The second podcast was Johann Hari’s appearance on Joe Rogan, in which he talked about drug addiction, its causes, and the history of America’s war on drugs and its appalling consequences, particularly in Mexico. I never liked Hari, having been aware of him when he blogged over at Harry’s Place and made a big deal of his being gay (he never once mentions this in his Rogan interview), and I assumed his career was over once he’d been caught manufacturing quotes. I started listening in the expectation I wouldn’t get through the whole thing, but I was pleasantly surprised by how Hari stuck on topic and really got deep into the issue at hand. It’s worth a listen.
The third was Alex Jones on Joe Rogan. Alex Jones has a deserved reputation as being a nutter, but the way social media giants conspired to remove him from their platforms should concern everyone. The interview isn’t great in terms of a listening experience (although Jones in full rant is somewhat amusing, especially when he stops himself and apologises) but what is clear is Jones is not a hateful person, let alone dangerous. Sure he believes in some seriously deranged ideas, but then so do lots of people including senior politicians. The most disturbing thing in the interview is when he spoke of being added to some obscure list as “promoting hate” which had the same effect as being labelled a terrorist. All but one of his banks withdrew their services at the same time, citing his inclusion on this list. As I’ve said before, governments are increasingly leaning on private companies to silence inconvenient voices, a process helped by those on the right who insist this is their right and targeted individuals are free to find another bank or start their own. As the Zman says, Americans now have more to fear from corporations than their own government:
Banks are now cancelling accounts, because they have deemed the client to be in violation of their HR polices. Visa and MasterCard are making private war on the gun industry. How long before someone like Jared Taylor finds he cannot get a credit card or bank account? How long before his bank calls his mortgage or his insurance company cancels his policy, because he is a blasphemer?

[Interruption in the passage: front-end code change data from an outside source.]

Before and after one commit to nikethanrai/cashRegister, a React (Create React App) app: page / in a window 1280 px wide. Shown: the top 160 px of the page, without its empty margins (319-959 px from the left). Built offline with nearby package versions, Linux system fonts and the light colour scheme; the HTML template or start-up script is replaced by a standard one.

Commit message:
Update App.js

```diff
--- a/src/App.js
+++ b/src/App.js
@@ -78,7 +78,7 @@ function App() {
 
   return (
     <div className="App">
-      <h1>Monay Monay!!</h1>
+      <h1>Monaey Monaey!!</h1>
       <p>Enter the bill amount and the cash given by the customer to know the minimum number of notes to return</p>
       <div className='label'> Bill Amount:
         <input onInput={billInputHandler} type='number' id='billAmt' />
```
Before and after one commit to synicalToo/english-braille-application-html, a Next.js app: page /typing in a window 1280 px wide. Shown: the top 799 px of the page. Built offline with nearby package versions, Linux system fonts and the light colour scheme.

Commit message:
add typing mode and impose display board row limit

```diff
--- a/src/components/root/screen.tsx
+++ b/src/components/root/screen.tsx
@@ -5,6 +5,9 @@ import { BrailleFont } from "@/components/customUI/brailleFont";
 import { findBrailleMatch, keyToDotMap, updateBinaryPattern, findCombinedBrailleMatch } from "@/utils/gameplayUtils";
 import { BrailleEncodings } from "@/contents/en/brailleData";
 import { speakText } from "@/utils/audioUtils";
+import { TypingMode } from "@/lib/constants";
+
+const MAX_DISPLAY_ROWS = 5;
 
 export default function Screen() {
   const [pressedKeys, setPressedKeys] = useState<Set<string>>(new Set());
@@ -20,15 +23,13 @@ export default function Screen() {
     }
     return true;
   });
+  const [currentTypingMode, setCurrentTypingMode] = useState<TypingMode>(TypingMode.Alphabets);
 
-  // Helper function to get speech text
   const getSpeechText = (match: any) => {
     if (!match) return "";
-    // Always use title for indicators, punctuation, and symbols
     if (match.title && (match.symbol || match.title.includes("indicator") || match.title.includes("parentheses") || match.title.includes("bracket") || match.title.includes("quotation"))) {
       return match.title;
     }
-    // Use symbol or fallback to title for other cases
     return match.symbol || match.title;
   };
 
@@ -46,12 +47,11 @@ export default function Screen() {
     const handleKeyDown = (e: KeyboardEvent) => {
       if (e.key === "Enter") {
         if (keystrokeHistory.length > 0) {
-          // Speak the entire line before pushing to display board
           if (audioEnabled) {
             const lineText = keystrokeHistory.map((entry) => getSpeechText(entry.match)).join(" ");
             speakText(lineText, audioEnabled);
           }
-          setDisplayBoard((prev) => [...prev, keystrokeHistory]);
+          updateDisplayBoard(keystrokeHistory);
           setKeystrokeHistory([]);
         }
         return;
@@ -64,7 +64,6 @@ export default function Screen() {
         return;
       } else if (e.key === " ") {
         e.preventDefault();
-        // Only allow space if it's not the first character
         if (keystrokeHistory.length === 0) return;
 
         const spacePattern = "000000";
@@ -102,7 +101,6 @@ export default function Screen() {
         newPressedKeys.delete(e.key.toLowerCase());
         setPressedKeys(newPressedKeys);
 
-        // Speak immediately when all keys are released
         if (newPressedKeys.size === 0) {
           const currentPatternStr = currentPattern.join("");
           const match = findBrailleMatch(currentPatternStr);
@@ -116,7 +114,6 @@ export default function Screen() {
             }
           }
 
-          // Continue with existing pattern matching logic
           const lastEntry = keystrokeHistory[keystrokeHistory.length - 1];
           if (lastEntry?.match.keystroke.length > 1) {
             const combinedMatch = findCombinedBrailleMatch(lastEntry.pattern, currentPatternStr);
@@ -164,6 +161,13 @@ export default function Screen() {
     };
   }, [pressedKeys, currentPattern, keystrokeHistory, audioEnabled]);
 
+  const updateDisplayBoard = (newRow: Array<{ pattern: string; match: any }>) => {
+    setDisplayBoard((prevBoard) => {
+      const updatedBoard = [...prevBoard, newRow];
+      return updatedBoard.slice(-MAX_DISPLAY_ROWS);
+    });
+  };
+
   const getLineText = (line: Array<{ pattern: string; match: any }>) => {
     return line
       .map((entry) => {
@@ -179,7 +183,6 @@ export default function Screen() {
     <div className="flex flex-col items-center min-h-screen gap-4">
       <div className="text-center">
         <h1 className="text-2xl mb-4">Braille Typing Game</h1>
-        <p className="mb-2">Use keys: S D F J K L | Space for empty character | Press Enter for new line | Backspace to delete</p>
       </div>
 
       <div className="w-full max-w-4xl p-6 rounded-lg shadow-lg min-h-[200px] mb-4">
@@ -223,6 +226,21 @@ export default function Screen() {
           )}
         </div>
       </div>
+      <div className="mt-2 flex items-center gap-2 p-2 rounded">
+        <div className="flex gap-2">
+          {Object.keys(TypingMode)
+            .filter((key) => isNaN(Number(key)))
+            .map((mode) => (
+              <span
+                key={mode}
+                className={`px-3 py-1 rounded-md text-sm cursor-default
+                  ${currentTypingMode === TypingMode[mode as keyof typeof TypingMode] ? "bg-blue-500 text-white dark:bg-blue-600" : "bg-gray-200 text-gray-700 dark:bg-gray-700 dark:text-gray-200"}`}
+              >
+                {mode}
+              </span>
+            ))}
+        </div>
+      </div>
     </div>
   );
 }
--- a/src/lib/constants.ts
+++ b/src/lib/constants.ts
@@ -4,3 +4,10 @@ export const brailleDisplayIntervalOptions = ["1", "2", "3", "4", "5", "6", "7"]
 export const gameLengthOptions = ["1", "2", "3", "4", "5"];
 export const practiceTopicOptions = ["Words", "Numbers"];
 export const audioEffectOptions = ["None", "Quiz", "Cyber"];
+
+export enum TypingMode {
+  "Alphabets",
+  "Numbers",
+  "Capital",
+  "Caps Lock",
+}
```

Between encouraging people traffickers, financing drug cartels, and silencing wrongthinkers it’s sometimes hard to justify voting for politicians instead of putting them in front of a firing squad.